Set in 1832 Paris during the cholera epidemic and the French republican riots, Hyenas is a gripping theatrical monologue of 22-year-old Théodore-Frédérique Benoît (starring Daniel Pettrow), one condemned to death for the murder of his mother and lover. In his prison cell during his last night before facing execution by the guillotine, he relives the events of the murders and the nightmare of his trial and death sentence, giving birth to more startling and haunting questions than can be answered. Benoît proclaims, "Answers are dangerous, you know."
In Hyenas, acclaimed French playwright Christian Siméon, winner of the prestigious French Society of Dramatic Authors and Composers' award for "New Talent in Theatre," says the unthinkable with uncompromising wit. Hyenas, which first premiered in 1997 at the Dix-Huit Theatre in Paris, ran with rave reviews at the Mylos Theatre in Greece and the Avignon Off Festival in France.

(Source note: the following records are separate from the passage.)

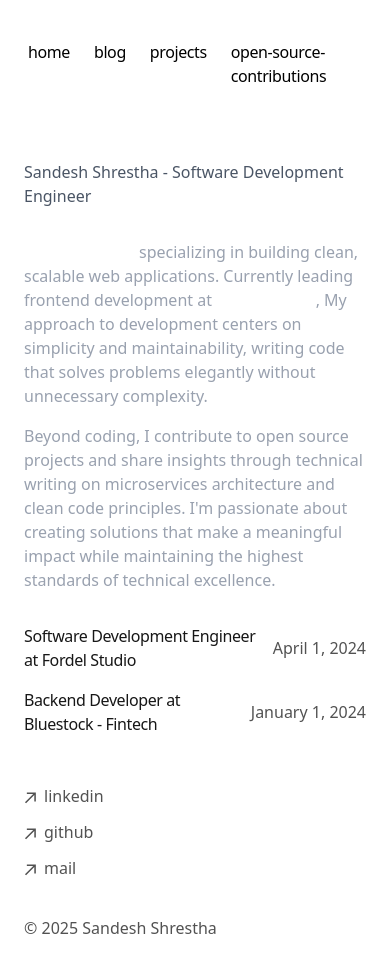
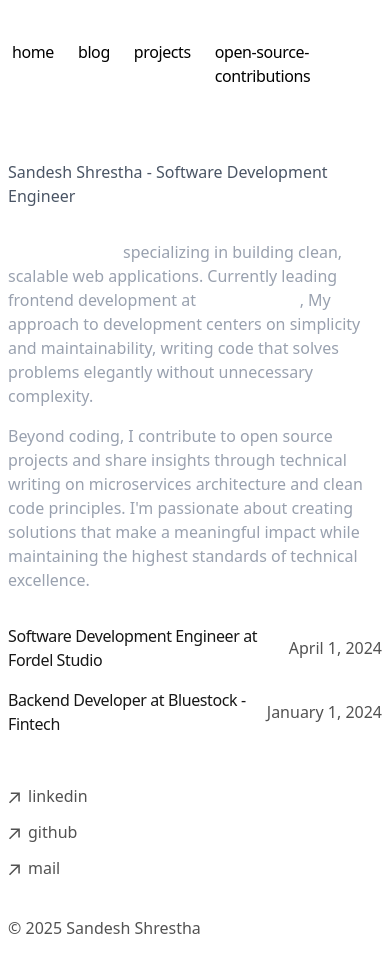
Before and after one commit to yoursandeshshrestha/Portfolio, a Next.js app: page / in a window 390 px wide. Shown: the top 972 px of the page. Built offline with nearby package versions, Linux system fonts and the light colour scheme.

Commit message:
refactor(layout): simplify RootLayout structure and styling

```diff
--- a/src/app/layout.tsx
+++ b/src/app/layout.tsx
@@ -73,7 +73,7 @@ export default function RootLayout({
 }) {
   return (
     <html lang="en" className={(GeistSans.variable, GeistMono.variable)}>
-      <body className="antialiased max-w-xl mx-4 mt-8 lg:mx-auto">
+      <body className="antialiased max-w-xl mt-8 mx-auto">
         <main className="flex-auto min-w-0 mt-6 flex flex-col px-2 md:px-0">
           <Navbar />
           {children}
```
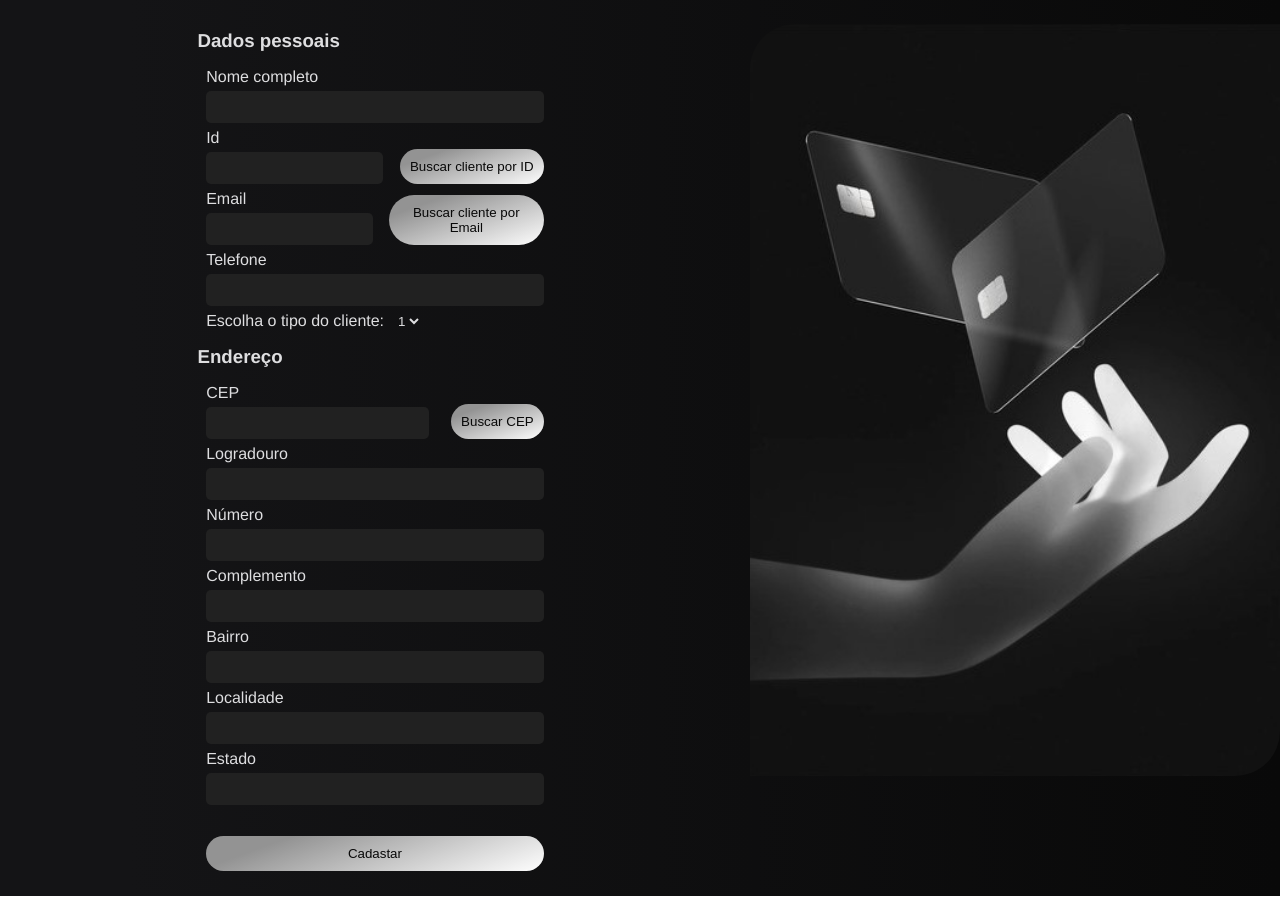
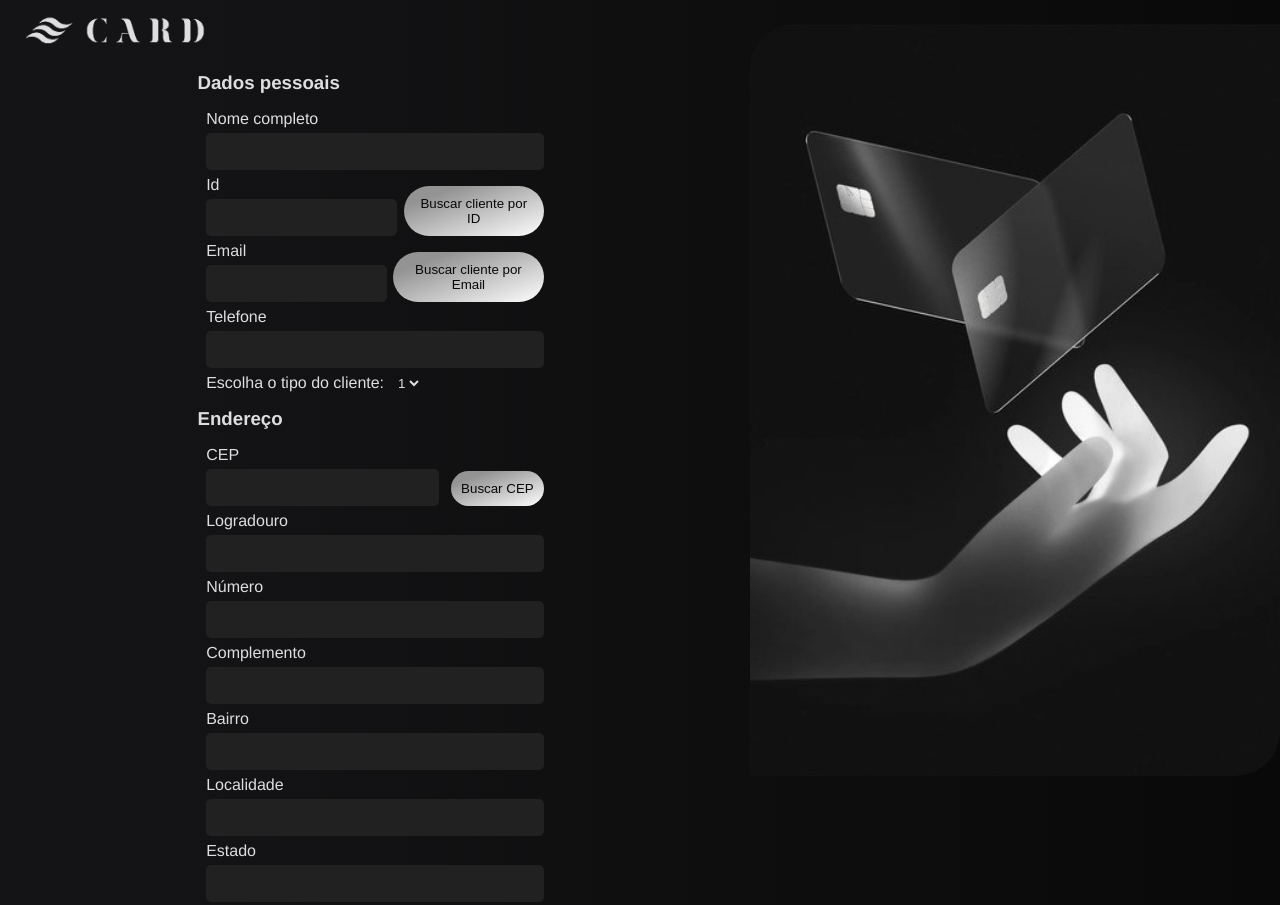
Before and after one commit to Brunonasccimentto/formularioatv, a plain HTML site: page index.html in a window 1280 px wide. Shown: the top 905 px of the page. Drawn offline with Linux system fonts and the light colour scheme.

Commit message:
new style

```diff
--- a/index.html
+++ b/index.html
@@ -13,6 +13,10 @@
 
     <form method="POST" enctype="multipart/form-data">
 
+        <div class="div-logo">
+            <img class="logo" src="/images/logo.png" alt="">
+        </div>
+
         <div class="fieldset">
             <h3> Dados pessoais </h3>
             <div class="field">
@@ -23,7 +27,7 @@
             <div class="field field-button">
                 <div class="input-button">
                     <label for="id" class="label">Id</label>
-                    <input id="id" class="input" type="text" required>
+                    <input id="id" class="input" type="text">
                 </div>
 
                 <div class="button">
@@ -105,7 +109,7 @@
     </form>
 
     <div class="div-img">
-        <img src="images/img.jpg" alt="">
+        <img class="img" src="images/img.jpg" alt="">
     </div>
 </body>
 
--- a/style.css
+++ b/style.css
@@ -54,11 +54,22 @@ form{
     padding-left: 10px;
 }
 
-img{
+.img{
     border-top-left-radius: 45px;
     border-bottom-right-radius: 45px;
 }
 
+.div-logo{
+    width: 100%;
+}
+
+
+.logo{
+    width: 200px;
+    height: 50px;
+    margin-top: 30px;
+    margin-left: 20px;
+}
 
 .div-img{
     display: flex;
@@ -69,9 +80,8 @@ img{
 
 .input{
     font-size: 14px;
-    height: 30px;
+    height: 25px;
     display: block;
-    border: none;
     background-color: #212121 !important;
     color: #dedee0 !important;
     appearance: none;
@@ -79,12 +89,12 @@ img{
     border-radius: 5px;
     margin-top: 5px;
     padding-left: 5px;
+    border: 5px solid #212121;
 }
 
 .input:autofill{
-    border-radius: 5px;
     padding-left: 5px;
-    box-shadow: inset 0px 0px 0px 32px #212121 !important;
+    box-shadow: inset 0px 0px 0px 22px #212121 !important;
     -webkit-text-fill-color: #dedee0;
     border: 5px solid #212121;
 }
```
Also changed, not shown: images/logo.png (added).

French theatre critic Alain Spira called the work "a true masterpiece" and the Le Journal de Théâtre described it as "intriguing, disturbing, violent, a great moment of theatre." In 2003, Hyenas was translated into English and adapted for American audiences by Paul Verdier, Artistic Director and Founder of Stages Theatre Center in Los Angeles, and ran for 12 weeks at the award-winning theater. The Los Angeles Times described the play as "a fascinating existential showpiece."
Hyenas contains strong language, adult themes and brief nudity.
Appropriate for Ages 17 and up.
There is an additional performance on Wed June 14, at 8:00.